» What you need to do
Search term "style": copy each line of the records that contains it.

(Web interface edit records)

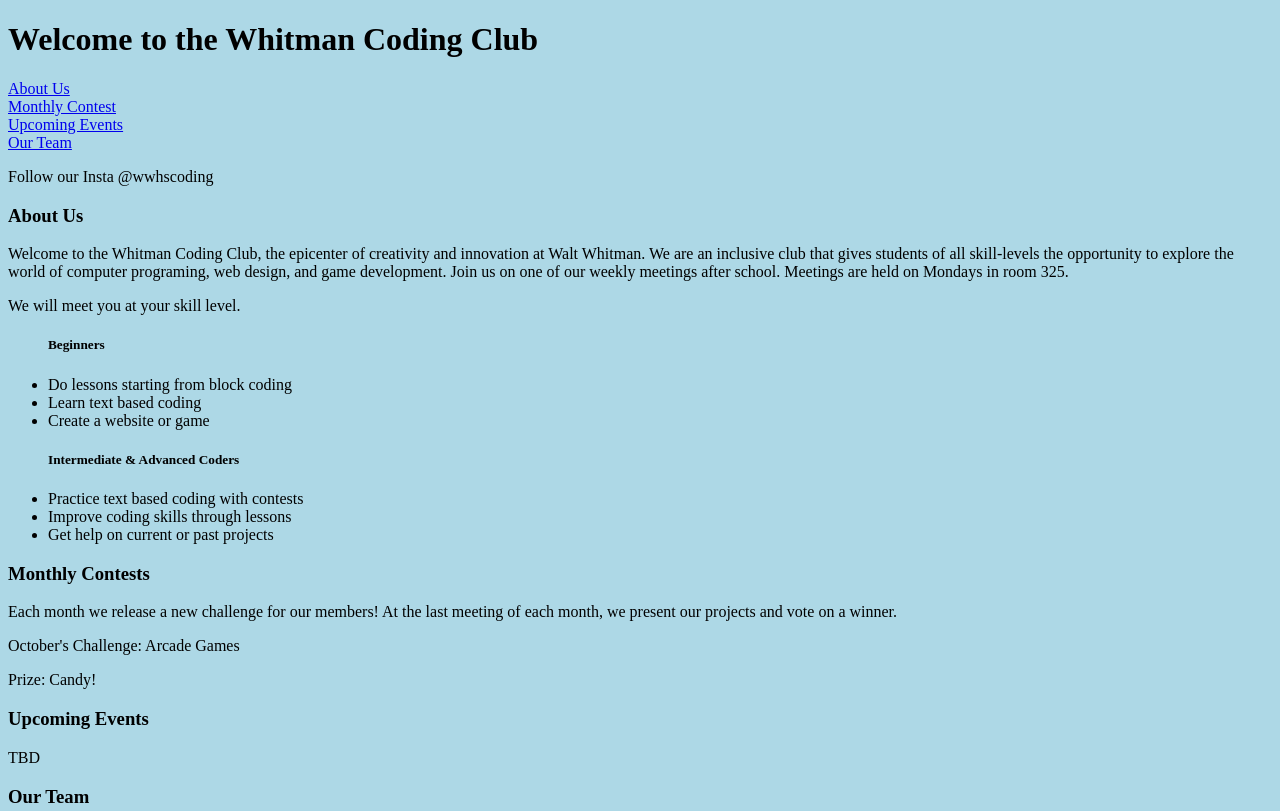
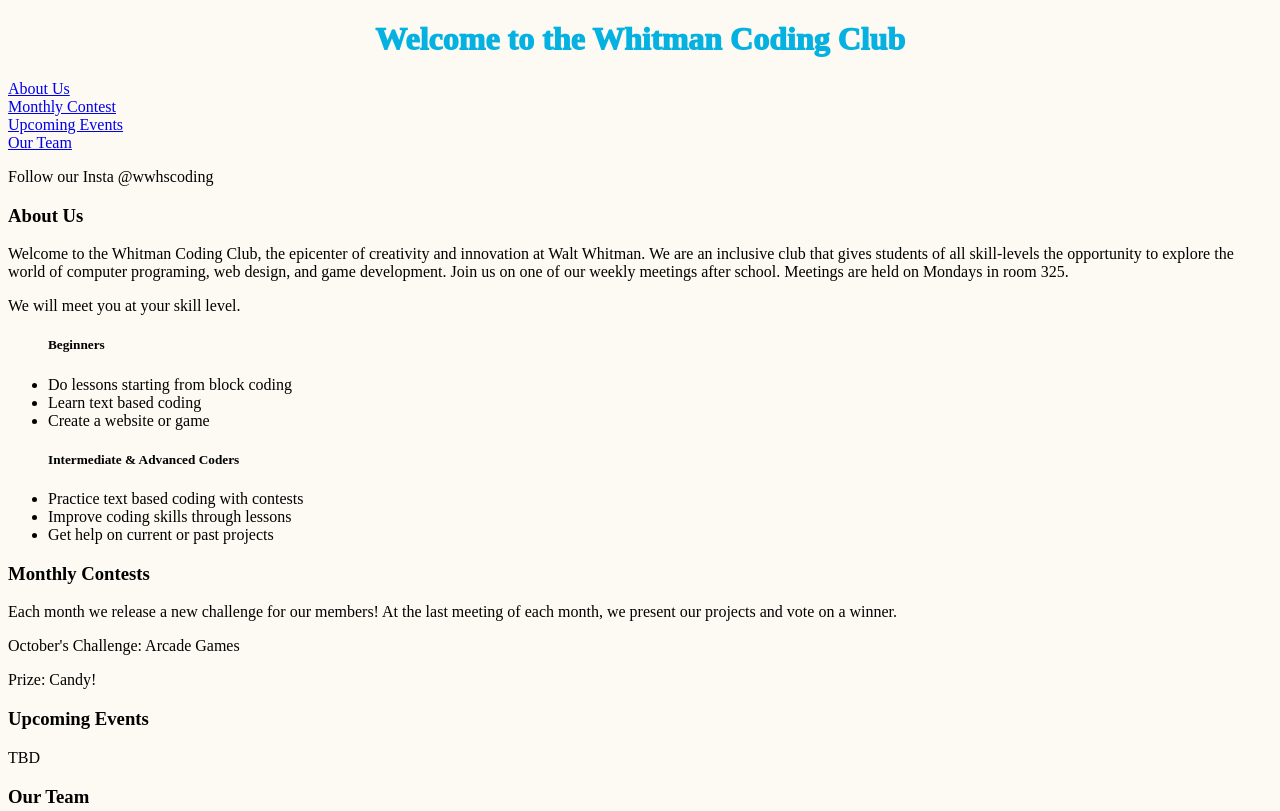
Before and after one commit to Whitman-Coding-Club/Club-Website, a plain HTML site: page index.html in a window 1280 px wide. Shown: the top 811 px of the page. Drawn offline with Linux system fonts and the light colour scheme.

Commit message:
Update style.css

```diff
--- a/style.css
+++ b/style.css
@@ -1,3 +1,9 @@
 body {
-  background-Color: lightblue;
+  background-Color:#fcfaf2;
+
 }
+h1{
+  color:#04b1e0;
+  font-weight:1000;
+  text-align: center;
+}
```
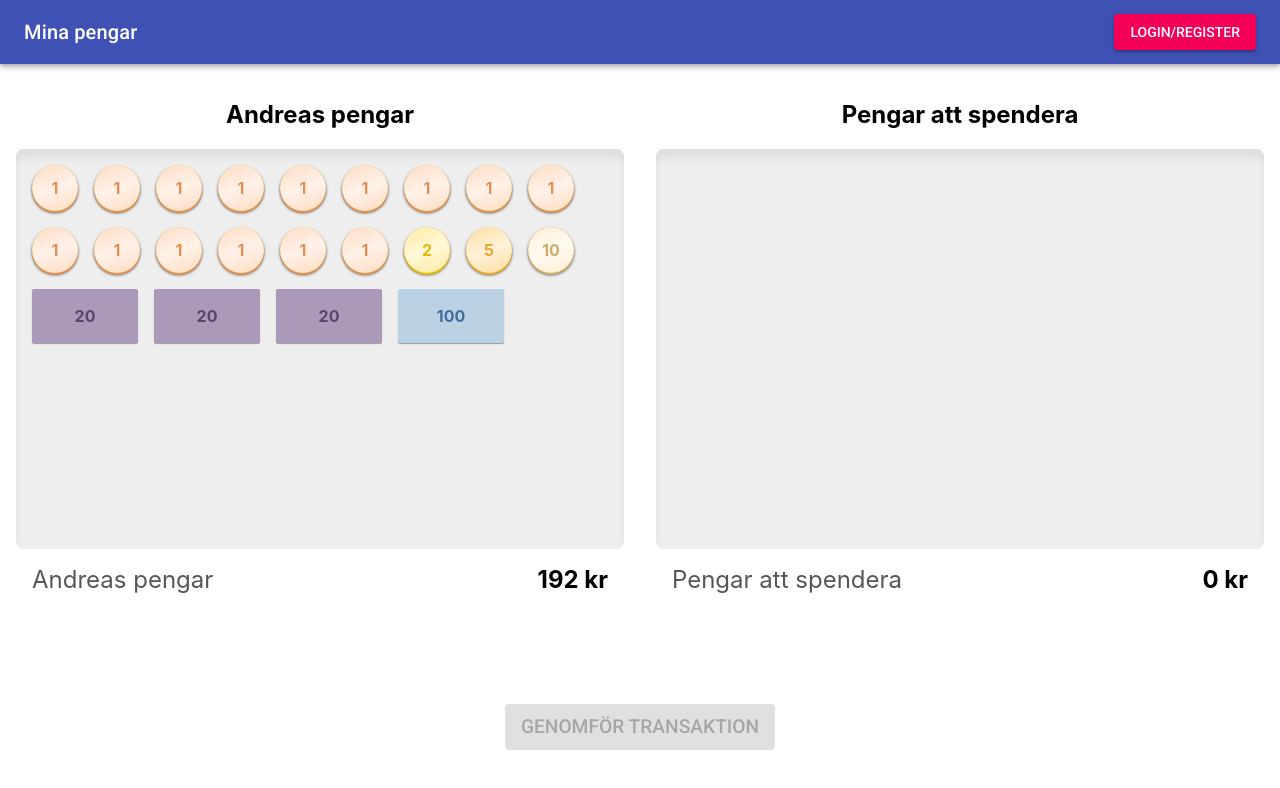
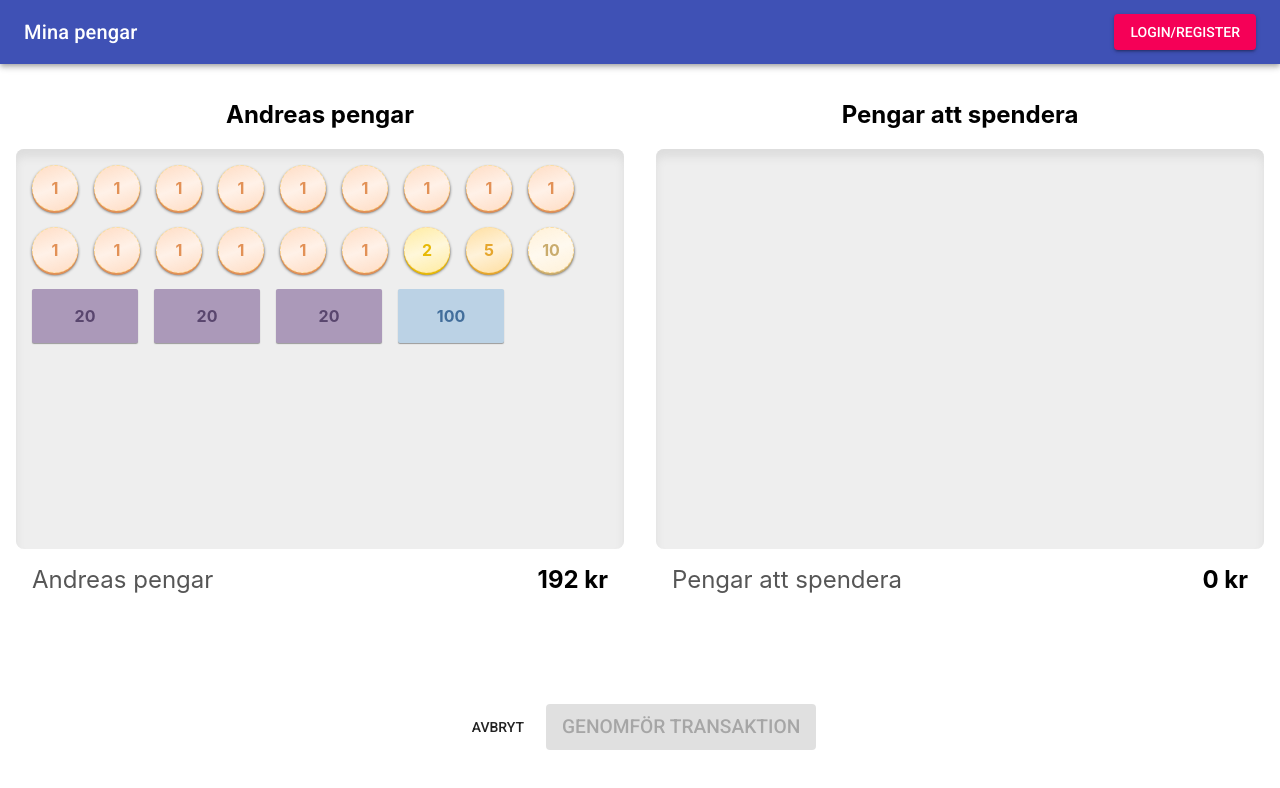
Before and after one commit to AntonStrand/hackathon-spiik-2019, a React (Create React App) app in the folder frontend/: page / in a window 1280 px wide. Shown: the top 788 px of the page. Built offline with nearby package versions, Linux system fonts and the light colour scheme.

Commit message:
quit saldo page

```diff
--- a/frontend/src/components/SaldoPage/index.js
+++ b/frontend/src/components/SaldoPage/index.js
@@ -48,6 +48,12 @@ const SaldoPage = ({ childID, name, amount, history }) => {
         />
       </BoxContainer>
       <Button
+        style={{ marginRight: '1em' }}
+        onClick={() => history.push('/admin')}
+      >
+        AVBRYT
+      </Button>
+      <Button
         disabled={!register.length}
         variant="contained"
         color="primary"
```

» Written solution
Update style.css
--- a/style.css
+++ b/style.css
+        style={{ marginRight: '1em' }}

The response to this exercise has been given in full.